**Problem to work on**.
Copy each line of the following data that contains "class".

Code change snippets
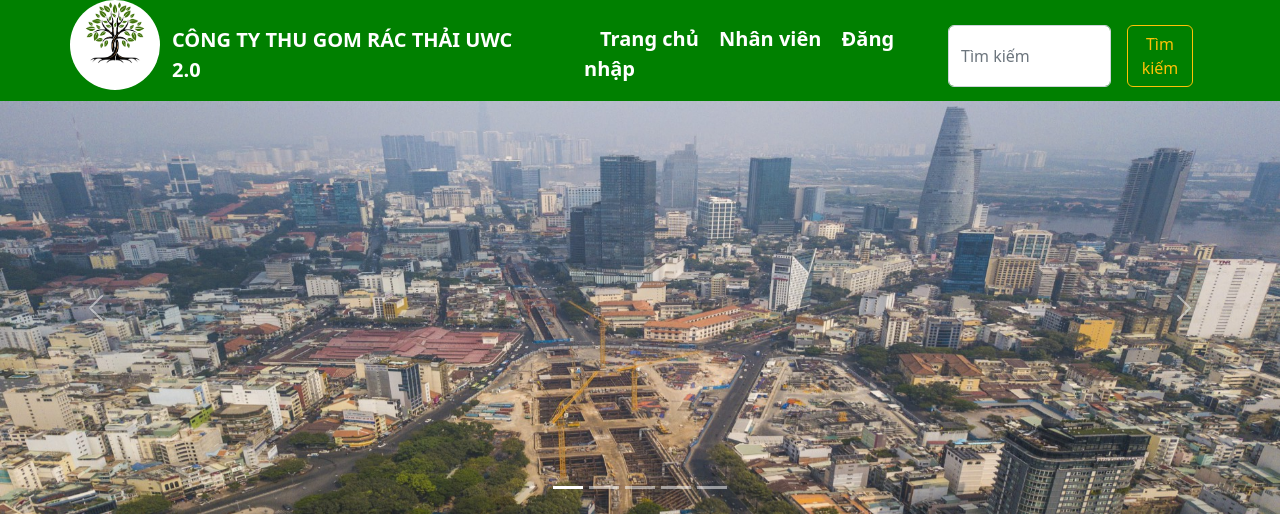
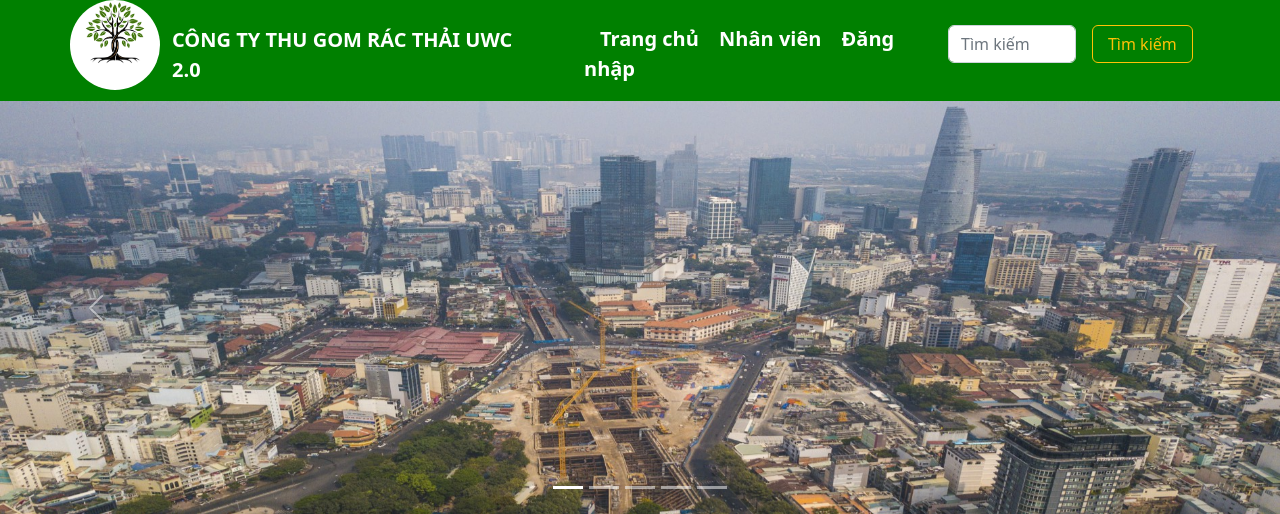
Before and after one commit to HarryHaha1010/UWC-2.0, a Django app: page / in a window 1280 px wide. Shown: the top 514 px of the page. Run offline with Django 4.2, Linux system fonts and the light colour scheme; some libraries are stand-ins or nearby versions.

Commit message:
Update index.html

```diff
--- a/templates/index.html
+++ b/templates/index.html
@@ -50,7 +50,7 @@
                 <div class="search col-3">
                   <form class="d-flex">
                     <input class="form-control mx-3" type="search" placeholder="Tìm kiếm" aria-label="Tìm kiếm">
-                    <button class="btn btn-outline-warning" type="submit">Tìm kiếm</button>
+                    <button class="btn btn-outline-warning" style="width: 200px;" type="submit">Tìm kiếm</button>
                   </form>
                 </div>
             </div>
```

**Written solution**.
                 <div class="search col-3">
                   <form class="d-flex">
                     <input class="form-control mx-3" type="search" placeholder="Tìm kiếm" aria-label="Tìm kiếm">
-                    <button class="btn btn-outline-warning" type="submit">Tìm kiếm</button>
+                    <button class="btn btn-outline-warning" style="width: 200px;" type="submit">Tìm kiếm</button>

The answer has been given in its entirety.